This floral-based enterprise was launched on Valentine’s Day 2016 providing arrangements for customers around the metro. Ranya Forgotson, co-founder and director of the Curbside Chronicle at the Homeless Alliance, remembers the introduction of this program as “an experiment.”
“Since the holidays were coming up, we knew we were going to need flowers. Why not have our vendors put them together and sell them to meet that need, while also creating economic and job opportunities during the holiday season,” said Forgotston. “The reception was so well received, we started growing the campaign for things like Mother’s Day and Christmas, but we were still working out of basements and churches. Thankfully, the Great Idea Challenge helped make the floral operation more permanent.”
The Oklahoma City Community Foundation launched the Great Idea Challenge in 2018, a competitive grant program seeking community projects impacting the metro area. Out of nearly 100 ideas, the OCCF chose six organizations to award $1 million to help fund their efforts. One of those was Curbside Flowers.
“We are about people understanding that homelessness is a complex issue, but it’s also a very real issue that affects our neighbors each day. These are real people with lives and personalities. They’re so much more than the problem they’re experiencing,” Forgotson said. “With our magazine and now with our floral shop, homelessness becomes less of a far-off issue and more of a familiar issue we can work toward fixing.”
Since opening on Dec. 15, 2020 at Classen Blvd. and 5th Street, the shop has provided work for those affected by homelessness; people like Sonya Shackleford, a florist at Curbside Flowers. Shackleford, 57, has worked for many Curbside campaigns over four years including multiple pop-up shops around the metro. While Curbside Flowers offers specials during the holidays, the shop features arrangements all year round.
“The people who come in and buy the flowers are extremely kind and know exactly what we’re here trying to do,” Shackleford said. “That kindness makes everything good when you work here. At the shop, you get to see and work with friends from Homeless Alliance you haven’t seen in a while. It’s nice to see everybody getting ahead.”

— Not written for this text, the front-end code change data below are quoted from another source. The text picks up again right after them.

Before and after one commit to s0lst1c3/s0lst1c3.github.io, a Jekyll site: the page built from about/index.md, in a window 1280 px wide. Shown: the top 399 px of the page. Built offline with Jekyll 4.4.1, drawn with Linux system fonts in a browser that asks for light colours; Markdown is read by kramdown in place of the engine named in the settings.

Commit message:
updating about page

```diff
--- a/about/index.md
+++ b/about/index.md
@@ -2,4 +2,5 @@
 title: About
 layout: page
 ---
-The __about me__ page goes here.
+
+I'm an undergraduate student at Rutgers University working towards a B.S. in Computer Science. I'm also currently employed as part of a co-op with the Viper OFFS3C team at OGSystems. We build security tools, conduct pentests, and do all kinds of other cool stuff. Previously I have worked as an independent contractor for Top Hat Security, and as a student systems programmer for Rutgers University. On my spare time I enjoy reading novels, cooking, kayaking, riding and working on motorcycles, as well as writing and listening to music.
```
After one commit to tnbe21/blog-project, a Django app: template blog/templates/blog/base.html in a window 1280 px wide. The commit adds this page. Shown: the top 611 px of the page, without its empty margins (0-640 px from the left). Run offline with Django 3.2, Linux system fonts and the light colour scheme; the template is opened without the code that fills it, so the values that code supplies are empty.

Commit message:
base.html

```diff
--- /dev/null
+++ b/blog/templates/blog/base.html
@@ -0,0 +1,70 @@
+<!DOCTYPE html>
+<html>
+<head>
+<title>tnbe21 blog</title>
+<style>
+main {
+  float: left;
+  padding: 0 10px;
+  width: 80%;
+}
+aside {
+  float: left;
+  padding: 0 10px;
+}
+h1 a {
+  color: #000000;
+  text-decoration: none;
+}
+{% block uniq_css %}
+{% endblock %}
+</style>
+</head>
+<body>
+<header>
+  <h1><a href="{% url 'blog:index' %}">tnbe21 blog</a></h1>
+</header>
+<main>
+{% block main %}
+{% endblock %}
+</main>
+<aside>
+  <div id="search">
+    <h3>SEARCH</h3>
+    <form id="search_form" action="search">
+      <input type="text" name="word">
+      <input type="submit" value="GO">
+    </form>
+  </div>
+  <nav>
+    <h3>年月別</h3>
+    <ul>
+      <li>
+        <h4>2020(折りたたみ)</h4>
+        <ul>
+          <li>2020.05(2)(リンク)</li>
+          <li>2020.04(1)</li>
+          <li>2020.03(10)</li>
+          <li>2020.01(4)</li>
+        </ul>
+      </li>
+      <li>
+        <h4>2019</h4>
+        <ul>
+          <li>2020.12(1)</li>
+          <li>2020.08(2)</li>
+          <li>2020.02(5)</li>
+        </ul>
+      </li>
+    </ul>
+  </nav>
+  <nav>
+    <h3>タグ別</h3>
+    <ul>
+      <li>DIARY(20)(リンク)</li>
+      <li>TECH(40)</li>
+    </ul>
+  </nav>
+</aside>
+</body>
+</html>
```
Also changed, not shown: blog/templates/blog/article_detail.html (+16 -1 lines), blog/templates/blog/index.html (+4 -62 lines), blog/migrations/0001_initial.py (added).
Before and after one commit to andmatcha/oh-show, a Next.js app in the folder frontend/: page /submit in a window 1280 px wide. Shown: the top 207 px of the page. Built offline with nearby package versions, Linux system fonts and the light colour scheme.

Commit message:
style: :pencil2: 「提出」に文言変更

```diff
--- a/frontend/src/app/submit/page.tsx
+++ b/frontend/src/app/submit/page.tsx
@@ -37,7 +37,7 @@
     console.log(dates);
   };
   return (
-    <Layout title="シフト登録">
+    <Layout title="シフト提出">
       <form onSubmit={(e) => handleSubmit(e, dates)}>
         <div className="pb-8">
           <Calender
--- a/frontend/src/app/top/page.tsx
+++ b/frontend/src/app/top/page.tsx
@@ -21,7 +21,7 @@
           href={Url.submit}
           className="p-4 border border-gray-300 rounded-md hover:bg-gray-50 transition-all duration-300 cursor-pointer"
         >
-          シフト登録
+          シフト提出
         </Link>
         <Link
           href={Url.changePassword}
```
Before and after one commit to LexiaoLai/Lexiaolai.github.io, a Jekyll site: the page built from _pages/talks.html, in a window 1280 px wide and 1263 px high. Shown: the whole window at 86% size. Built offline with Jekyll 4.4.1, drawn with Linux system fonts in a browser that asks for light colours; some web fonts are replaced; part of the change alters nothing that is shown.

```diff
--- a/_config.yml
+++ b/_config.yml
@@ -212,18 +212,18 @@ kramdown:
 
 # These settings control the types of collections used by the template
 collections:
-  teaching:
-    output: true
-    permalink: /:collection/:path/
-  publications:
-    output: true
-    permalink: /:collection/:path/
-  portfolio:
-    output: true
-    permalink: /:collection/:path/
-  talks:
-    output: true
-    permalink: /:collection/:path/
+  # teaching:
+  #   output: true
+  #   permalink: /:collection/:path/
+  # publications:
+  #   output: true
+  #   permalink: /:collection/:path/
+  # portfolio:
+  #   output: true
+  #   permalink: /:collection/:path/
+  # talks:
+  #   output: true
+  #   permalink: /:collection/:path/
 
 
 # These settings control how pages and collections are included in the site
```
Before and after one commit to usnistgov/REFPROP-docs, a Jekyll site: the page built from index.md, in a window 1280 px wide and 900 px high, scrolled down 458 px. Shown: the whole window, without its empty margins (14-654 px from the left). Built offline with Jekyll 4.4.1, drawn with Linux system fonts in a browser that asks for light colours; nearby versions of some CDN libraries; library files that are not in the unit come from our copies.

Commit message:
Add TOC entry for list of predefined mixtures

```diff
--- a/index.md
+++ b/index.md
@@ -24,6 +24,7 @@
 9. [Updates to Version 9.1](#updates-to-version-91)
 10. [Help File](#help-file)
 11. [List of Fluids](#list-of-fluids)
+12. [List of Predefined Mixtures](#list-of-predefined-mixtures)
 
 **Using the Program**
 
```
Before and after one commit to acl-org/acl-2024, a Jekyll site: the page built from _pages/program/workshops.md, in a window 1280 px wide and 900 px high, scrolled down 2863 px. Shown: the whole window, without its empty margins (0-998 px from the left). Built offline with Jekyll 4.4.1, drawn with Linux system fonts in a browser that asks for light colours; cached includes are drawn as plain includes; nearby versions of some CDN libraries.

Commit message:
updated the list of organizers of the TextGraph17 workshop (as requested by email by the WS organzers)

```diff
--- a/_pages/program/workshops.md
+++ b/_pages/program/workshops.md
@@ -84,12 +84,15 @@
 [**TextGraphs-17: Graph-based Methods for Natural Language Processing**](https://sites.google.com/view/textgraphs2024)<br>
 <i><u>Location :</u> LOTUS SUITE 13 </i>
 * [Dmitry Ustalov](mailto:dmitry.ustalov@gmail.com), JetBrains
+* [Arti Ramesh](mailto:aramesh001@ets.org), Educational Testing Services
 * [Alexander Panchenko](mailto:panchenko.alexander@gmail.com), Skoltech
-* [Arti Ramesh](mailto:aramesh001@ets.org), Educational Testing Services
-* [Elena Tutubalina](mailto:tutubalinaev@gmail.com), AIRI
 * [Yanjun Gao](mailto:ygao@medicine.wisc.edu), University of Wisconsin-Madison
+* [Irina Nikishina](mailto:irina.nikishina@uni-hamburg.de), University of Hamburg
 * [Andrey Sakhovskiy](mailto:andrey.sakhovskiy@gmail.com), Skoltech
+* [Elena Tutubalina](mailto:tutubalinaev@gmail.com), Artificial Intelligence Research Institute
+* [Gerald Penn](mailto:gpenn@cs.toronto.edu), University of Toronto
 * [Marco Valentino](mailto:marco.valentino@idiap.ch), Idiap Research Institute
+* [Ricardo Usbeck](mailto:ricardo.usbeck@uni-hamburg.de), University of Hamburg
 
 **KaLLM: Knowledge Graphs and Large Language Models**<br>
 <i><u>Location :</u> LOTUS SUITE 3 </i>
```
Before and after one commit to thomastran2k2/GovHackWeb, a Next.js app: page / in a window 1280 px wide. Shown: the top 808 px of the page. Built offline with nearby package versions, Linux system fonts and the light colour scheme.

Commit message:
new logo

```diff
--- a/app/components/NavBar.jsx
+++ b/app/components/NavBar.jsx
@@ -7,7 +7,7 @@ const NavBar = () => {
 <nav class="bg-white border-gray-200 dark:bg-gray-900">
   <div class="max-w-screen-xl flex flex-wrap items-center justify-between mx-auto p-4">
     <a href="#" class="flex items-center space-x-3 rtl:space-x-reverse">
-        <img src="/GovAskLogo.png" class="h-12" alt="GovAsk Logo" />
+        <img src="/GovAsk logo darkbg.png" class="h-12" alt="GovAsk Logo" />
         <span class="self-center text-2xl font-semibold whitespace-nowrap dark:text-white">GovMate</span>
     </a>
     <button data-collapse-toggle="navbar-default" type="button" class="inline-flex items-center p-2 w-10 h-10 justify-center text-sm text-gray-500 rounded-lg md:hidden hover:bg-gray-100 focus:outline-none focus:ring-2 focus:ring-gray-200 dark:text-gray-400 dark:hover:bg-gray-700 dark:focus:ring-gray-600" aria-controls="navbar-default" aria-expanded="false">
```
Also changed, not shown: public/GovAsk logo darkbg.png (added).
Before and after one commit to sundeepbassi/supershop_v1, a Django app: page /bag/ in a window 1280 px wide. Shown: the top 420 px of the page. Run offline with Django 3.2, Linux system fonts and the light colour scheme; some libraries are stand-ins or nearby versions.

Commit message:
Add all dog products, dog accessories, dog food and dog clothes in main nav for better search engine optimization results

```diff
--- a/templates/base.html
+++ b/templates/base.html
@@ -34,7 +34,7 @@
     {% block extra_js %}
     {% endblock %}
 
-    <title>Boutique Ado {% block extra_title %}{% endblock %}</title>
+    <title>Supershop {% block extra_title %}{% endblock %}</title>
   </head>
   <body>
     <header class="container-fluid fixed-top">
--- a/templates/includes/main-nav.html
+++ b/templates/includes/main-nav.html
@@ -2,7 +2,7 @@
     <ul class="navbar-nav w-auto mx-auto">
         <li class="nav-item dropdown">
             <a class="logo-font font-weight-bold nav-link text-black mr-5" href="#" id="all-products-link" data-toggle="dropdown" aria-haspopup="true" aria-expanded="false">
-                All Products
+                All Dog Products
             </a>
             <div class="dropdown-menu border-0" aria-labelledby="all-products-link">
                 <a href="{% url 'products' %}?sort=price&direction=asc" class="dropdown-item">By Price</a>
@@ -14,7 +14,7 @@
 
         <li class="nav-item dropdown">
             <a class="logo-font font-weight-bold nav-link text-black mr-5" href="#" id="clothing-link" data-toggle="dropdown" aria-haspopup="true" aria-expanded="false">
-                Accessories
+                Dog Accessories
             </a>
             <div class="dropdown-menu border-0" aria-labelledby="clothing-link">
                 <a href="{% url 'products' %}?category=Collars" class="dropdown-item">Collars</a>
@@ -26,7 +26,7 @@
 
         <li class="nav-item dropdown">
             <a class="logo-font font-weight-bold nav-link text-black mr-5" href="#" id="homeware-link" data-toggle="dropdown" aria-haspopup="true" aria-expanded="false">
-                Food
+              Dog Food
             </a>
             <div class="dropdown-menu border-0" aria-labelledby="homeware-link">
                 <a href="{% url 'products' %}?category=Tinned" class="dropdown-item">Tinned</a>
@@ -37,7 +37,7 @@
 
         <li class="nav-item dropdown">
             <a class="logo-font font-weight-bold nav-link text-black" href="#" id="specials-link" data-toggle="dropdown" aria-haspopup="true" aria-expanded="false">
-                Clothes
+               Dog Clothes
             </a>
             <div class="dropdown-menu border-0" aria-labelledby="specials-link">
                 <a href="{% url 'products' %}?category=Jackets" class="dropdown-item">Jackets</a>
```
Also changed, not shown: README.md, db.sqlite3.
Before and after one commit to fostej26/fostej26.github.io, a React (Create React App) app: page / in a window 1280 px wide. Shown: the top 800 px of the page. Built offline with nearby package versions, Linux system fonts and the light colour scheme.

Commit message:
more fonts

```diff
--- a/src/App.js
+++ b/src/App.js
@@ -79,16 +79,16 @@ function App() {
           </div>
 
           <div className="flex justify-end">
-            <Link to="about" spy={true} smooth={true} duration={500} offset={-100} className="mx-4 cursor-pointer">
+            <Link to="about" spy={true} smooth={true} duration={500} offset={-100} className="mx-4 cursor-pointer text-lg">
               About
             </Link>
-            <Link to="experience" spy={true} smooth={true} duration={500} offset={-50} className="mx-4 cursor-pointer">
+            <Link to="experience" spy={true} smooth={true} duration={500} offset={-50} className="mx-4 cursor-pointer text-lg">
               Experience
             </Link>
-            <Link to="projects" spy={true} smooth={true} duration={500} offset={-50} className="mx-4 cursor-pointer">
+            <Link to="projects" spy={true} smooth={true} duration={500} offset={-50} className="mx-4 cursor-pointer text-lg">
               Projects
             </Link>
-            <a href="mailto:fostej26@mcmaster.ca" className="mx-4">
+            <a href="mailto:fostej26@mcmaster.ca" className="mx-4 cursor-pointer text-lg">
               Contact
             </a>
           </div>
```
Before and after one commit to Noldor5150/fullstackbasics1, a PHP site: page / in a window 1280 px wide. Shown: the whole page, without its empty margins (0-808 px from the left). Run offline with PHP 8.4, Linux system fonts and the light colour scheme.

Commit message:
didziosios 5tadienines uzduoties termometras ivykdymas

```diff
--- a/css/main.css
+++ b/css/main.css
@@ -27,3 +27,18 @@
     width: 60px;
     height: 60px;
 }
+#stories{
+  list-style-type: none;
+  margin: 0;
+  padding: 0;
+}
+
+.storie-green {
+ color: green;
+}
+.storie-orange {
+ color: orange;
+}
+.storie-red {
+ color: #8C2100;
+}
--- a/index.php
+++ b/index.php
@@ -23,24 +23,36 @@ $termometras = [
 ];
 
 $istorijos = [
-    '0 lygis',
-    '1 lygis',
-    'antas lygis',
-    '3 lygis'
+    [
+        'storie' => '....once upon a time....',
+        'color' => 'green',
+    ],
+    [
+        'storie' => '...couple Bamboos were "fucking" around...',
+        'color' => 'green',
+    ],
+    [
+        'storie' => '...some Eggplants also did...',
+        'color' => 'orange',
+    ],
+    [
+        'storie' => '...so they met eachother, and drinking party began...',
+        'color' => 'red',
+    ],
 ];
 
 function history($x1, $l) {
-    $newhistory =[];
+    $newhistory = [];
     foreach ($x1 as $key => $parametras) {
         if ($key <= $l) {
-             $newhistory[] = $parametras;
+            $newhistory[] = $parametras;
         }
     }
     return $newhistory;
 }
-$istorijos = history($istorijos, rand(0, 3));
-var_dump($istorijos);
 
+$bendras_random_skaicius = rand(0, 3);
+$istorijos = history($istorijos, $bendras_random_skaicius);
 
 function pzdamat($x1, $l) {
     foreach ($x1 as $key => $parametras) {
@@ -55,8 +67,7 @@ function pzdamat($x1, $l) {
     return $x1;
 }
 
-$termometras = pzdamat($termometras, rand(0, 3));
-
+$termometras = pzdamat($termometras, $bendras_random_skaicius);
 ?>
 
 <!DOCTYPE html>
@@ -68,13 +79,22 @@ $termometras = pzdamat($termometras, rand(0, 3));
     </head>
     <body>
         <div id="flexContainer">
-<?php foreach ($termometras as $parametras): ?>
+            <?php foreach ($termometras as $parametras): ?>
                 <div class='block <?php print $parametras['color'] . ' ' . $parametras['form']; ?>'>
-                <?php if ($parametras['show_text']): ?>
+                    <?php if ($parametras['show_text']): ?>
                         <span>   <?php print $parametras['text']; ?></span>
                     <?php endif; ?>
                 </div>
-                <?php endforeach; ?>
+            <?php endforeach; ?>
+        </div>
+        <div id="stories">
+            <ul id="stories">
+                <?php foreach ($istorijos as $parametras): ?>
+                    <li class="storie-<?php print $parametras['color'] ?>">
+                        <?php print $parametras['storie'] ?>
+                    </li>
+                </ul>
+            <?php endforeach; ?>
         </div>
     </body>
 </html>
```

Curbside Flowers and the Curbside Chronicle believe that everyday people can be part of the solution for homelessness. The first step in this process is to meet and interact with those affected, says Forgotson.
“One of the incredible things about our spot is, unlike other years, people get to see the magic of us making these bouquets,” she said. “For the first time, people cannot only get flowers from our other locations, they can also pick up arrangements from where it all gets made. Simple acts like choosing where you buy flowers from or where you get your magazine may be small, though collectively, they make a large difference in the vendor’s lives.”
Click on the Curbside Flowers website to learn more about its mission and services.